[Version difference data]
────────────────
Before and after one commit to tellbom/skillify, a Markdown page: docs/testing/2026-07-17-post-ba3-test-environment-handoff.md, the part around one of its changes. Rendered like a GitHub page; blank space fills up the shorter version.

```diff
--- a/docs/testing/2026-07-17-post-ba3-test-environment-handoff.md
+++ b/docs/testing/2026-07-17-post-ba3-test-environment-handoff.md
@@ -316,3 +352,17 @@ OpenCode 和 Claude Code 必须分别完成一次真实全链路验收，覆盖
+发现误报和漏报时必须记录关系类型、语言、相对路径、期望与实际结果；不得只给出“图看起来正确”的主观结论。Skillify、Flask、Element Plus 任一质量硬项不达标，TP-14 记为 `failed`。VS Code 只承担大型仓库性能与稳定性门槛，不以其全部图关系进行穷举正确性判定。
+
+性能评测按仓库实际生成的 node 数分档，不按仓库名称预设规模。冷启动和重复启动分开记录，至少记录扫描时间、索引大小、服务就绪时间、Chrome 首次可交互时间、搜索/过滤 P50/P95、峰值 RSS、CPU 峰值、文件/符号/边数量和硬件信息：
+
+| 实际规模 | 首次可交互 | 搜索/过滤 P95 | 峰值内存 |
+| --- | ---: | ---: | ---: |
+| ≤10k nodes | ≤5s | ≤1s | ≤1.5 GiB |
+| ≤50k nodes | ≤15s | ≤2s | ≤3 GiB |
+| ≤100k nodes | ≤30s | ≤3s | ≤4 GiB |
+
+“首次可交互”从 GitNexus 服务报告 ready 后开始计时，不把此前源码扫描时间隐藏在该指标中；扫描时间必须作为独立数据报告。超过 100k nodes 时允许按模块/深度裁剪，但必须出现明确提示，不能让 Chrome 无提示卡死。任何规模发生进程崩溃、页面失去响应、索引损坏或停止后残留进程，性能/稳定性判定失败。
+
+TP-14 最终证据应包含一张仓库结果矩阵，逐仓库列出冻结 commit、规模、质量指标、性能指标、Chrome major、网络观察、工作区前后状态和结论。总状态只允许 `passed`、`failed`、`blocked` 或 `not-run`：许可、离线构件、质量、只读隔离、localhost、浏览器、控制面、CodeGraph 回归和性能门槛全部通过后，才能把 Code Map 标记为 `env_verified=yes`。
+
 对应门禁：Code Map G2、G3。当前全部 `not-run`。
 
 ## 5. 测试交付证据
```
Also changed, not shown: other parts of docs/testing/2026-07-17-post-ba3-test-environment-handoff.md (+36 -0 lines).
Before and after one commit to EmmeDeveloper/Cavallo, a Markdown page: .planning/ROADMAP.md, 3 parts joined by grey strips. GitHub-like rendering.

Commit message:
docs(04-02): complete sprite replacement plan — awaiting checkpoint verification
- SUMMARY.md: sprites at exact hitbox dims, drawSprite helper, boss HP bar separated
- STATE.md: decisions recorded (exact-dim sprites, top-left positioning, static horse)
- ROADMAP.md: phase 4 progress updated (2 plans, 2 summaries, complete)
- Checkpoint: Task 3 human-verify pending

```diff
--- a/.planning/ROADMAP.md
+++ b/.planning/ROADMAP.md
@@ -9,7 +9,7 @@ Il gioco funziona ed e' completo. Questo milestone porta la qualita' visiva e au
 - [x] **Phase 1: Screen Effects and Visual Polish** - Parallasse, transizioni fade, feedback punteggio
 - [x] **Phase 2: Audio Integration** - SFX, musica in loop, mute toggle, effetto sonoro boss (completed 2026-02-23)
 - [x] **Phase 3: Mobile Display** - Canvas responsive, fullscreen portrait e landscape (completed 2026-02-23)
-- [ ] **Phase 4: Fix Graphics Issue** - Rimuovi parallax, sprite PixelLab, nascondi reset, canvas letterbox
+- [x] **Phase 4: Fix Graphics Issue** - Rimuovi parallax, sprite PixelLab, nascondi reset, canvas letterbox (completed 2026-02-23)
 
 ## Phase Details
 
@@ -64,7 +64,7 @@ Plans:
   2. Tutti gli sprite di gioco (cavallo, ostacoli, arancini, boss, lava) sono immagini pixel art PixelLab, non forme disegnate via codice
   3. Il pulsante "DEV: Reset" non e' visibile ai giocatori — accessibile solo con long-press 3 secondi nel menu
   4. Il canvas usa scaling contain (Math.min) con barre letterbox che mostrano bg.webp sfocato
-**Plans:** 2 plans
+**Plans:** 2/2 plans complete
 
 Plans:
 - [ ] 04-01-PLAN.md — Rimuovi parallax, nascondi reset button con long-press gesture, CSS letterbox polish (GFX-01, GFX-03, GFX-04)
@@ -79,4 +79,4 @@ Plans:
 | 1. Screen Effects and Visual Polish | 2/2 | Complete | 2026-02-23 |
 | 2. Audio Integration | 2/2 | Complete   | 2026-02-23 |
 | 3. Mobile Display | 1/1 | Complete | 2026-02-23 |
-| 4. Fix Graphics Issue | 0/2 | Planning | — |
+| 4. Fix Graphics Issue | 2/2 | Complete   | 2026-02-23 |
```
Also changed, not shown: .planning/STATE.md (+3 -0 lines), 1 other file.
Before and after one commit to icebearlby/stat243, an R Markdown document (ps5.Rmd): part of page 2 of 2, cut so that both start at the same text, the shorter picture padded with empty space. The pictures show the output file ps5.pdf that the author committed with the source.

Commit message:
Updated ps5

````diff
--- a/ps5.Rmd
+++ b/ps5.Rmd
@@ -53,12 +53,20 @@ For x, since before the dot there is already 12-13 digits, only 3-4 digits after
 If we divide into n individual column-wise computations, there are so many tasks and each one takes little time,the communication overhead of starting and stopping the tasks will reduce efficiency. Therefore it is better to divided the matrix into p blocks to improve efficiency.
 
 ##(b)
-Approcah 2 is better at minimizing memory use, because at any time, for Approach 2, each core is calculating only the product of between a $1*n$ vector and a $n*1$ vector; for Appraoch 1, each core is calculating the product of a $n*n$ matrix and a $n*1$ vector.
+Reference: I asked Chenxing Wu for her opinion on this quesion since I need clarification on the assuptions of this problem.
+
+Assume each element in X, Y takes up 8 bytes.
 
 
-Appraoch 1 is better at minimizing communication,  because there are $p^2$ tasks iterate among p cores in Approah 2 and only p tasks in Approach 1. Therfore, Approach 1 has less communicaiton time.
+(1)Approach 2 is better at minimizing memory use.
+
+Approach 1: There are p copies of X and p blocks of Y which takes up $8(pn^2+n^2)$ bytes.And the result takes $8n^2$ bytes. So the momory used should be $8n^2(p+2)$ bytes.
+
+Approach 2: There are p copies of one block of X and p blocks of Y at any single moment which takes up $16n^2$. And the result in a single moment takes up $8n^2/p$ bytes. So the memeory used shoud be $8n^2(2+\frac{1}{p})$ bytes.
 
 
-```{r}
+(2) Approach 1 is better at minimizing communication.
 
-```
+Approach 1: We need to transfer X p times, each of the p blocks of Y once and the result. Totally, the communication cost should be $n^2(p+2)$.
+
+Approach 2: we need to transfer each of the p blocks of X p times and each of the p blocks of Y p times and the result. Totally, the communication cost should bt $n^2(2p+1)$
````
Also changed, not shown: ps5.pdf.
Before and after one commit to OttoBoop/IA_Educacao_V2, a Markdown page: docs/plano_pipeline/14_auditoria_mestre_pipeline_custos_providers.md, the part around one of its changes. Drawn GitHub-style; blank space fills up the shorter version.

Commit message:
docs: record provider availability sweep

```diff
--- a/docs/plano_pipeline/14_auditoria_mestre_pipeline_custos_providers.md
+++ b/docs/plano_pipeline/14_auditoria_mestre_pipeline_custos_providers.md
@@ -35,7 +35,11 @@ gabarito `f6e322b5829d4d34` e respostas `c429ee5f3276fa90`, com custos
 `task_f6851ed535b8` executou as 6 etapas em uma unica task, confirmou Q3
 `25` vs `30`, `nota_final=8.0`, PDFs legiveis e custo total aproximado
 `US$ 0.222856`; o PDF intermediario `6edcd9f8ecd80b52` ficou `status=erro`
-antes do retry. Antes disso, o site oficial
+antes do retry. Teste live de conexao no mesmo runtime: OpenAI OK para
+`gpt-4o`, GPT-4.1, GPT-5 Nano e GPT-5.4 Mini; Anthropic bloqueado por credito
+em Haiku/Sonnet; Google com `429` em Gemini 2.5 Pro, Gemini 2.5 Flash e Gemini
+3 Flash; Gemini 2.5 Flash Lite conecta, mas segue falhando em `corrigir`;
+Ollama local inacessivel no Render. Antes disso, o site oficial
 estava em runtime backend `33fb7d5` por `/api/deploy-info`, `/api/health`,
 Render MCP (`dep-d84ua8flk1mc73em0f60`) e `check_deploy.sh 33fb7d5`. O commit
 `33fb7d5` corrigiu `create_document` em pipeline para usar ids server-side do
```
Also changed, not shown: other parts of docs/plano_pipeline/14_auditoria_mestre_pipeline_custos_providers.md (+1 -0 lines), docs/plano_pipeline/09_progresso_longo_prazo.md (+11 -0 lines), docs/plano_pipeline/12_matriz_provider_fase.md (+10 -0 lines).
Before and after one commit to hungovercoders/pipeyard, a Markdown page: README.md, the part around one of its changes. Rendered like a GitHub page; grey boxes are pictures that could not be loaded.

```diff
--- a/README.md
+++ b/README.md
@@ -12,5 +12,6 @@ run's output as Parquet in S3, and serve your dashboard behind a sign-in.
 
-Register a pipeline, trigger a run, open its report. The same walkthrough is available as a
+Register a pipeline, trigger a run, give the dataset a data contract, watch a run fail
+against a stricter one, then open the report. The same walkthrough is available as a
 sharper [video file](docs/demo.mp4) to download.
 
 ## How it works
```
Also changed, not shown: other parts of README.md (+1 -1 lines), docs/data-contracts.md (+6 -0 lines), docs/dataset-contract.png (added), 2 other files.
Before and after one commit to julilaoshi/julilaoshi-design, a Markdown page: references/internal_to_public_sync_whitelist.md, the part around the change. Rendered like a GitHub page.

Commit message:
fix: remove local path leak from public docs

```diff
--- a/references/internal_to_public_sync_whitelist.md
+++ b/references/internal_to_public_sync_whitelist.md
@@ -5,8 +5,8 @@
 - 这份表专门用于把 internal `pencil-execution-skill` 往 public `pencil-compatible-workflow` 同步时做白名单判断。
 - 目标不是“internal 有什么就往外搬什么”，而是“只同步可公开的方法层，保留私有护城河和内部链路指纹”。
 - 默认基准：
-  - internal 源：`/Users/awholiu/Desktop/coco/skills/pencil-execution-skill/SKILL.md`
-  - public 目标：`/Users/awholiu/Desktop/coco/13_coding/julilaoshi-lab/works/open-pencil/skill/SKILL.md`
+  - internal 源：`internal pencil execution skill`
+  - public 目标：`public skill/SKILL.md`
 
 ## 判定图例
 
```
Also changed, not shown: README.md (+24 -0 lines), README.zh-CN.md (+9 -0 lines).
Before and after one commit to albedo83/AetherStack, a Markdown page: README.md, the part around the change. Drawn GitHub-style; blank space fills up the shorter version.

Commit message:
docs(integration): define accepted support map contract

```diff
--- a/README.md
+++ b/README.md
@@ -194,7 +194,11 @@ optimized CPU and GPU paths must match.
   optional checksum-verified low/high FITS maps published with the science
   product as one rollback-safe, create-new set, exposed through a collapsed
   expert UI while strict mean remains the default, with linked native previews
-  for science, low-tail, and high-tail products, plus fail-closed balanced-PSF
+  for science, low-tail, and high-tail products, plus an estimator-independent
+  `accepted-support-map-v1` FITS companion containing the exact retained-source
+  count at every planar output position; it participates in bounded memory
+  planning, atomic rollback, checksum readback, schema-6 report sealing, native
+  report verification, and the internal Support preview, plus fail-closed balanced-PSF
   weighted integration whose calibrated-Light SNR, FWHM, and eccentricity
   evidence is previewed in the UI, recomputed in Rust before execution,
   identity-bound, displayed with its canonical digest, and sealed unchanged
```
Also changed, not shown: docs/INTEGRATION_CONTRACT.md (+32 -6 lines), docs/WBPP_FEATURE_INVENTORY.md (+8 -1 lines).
────────────────
◆ **WHAT YOU SHOULD DO**:
Which of the lines above include the word "README"? List those lines.

◆ **ANSWER BOX**:
Before and after one commit to hungovercoders/pipeyard, a Markdown page: README.md, the part around one of its changes. Rendered like a GitHub page; grey boxes are pictures that could not be loaded.
--- a/README.md
+++ b/README.md
Also changed, not shown: other parts of README.md (+1 -1 lines), docs/data-contracts.md (+6 -0 lines), docs/dataset-contract.png (added), 2 other files.
Also changed, not shown: README.md (+24 -0 lines), README.zh-CN.md (+9 -0 lines).
Before and after one commit to albedo83/AetherStack, a Markdown page: README.md, the part around the change. Drawn GitHub-style; blank space fills up the shorter version.
--- a/README.md
+++ b/README.md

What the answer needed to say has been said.